**TASK BRIEF:** Every line in the data below that has the word "pages" should be returned.

---------- EXTRACTED MATERIAL

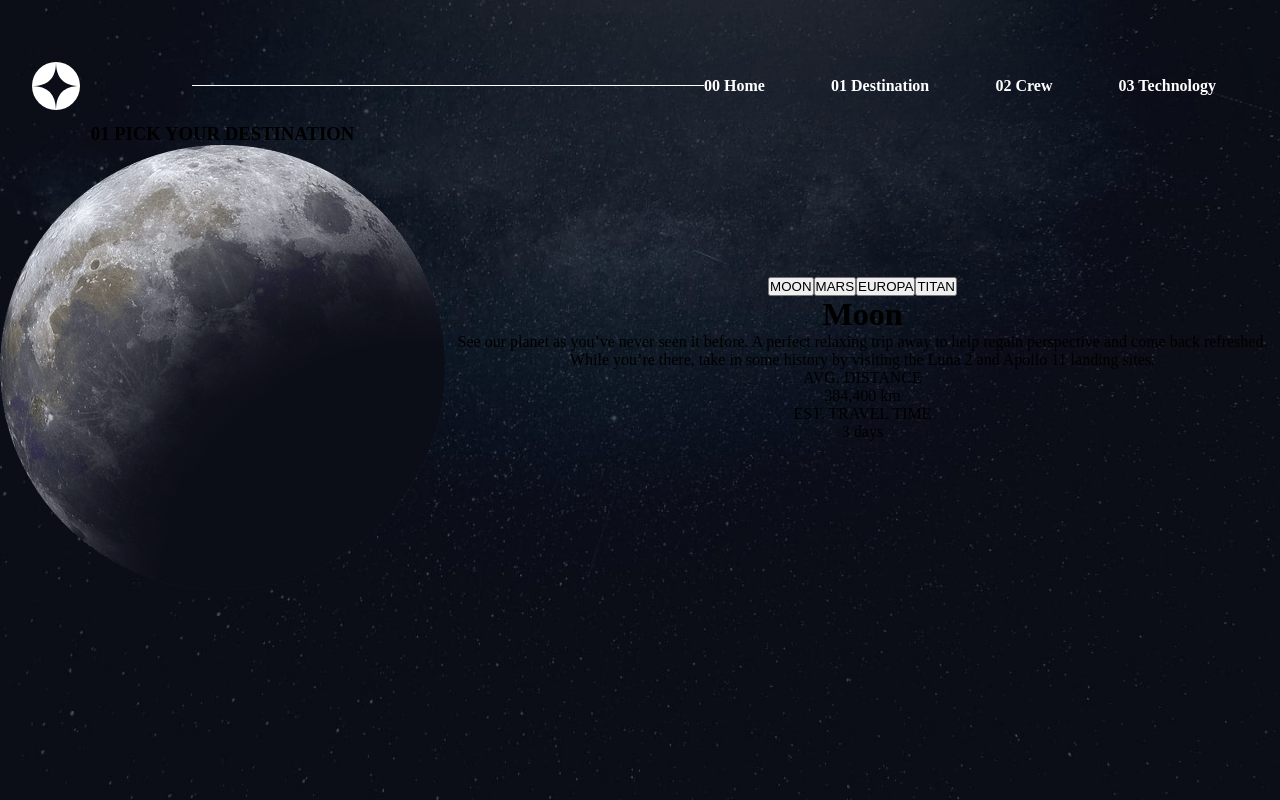
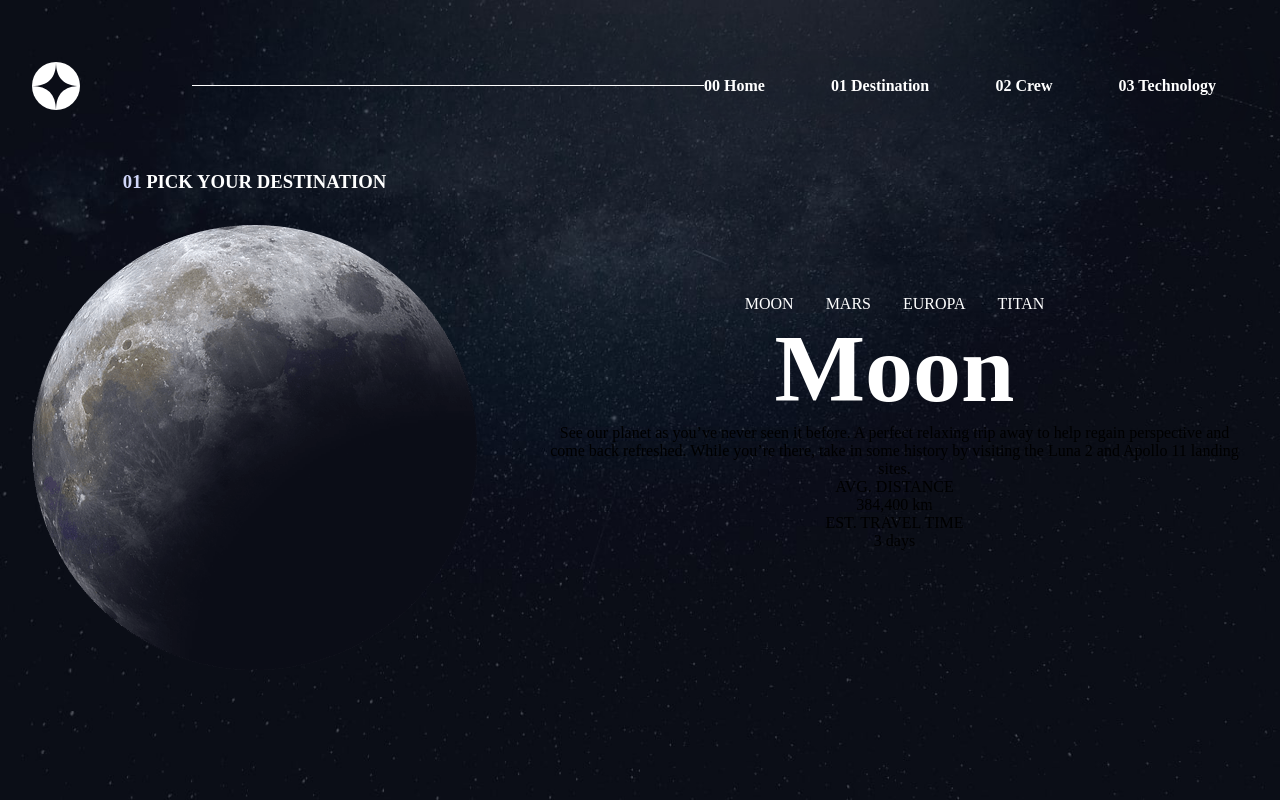
Before and after one commit to tdavis1991/space-tourism, a React (Vite) app in the folder starter-code/frontend/: page /destination in a window 1280 px wide. Built offline with nearby package versions, Linux system fonts and the light colour scheme; a web font is replaced by a local one.

Commit message:
Working on destination layout

```diff
--- a/starter-code/frontend/src/pages/destination/Destination.jsx
+++ b/starter-code/frontend/src/pages/destination/Destination.jsx
@@ -47,15 +47,15 @@ const Destination = () => {
     <div className='destination_container'>
       <img src={bg_destination} alt='space-destination' className='destination_cover_image' />
       <div className='destination_left_content'>
-        <h3><span>01</span> PICK YOUR DESTINATION</h3>
+        <h3><span style={{ color: '#D0D6F9' }}>01</span> PICK YOUR DESTINATION</h3>
         <img src={image} />
       </div>
       <div className='destination_right_content'>
         <div className='destination_links'>
-          <button onClick={() => setCount(0)}>MOON</button>
-          <button onClick={() => setCount(1)}>MARS</button>
-          <button onClick={() => setCount(2)}>EUROPA</button>
-          <button onClick={() => setCount(3)}>TITAN</button>
+          <p onClick={() => setCount(0)}>MOON</p>
+          <p onClick={() => setCount(1)}>MARS</p>
+          <p onClick={() => setCount(2)}>EUROPA</p>
+          <p onClick={() => setCount(3)}>TITAN</p>
         </div>
         <h1>{destination.name}</h1>
         <p>{destination.description}</p>
--- a/starter-code/frontend/src/pages/destination/destination.css
+++ b/starter-code/frontend/src/pages/destination/destination.css
@@ -4,6 +4,17 @@
   display: flex;
   justify-content: center;
   align-items: center;
+  margin-top: 3rem;
+}
+
+.destination_container h3 {
+  color: #FFFFFF;
+  margin-bottom: 2rem;
+}
+
+.destination_container h1 {
+  font-size: 6rem;
+  color: #FFFFFF;
 }
 
 .destination_cover_image {
@@ -15,3 +26,29 @@
   overflow: hidden;
   z-index: -1;
 }
+
+.destination_right_content {
+  display: flex;
+  flex-direction: column;
+  justify-content: center;
+  align-items: center;
+  margin: 0 2rem;
+}
+
+.destination_left_content {
+  margin: 0 2rem;
+}
+
+.destination_links {
+  display: flex;
+  color: #FFFFFF;
+}
+
+.destination_links p {
+  margin: 0 1rem;
+}
+
+.destination_links p:hover {
+  border-bottom: 1px solid white;
+  cursor: pointer;
+}
```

--------------------

**ANSWER BELOW:**
--- a/starter-code/frontend/src/pages/destination/Destination.jsx
+++ b/starter-code/frontend/src/pages/destination/Destination.jsx
--- a/starter-code/frontend/src/pages/destination/destination.css
+++ b/starter-code/frontend/src/pages/destination/destination.css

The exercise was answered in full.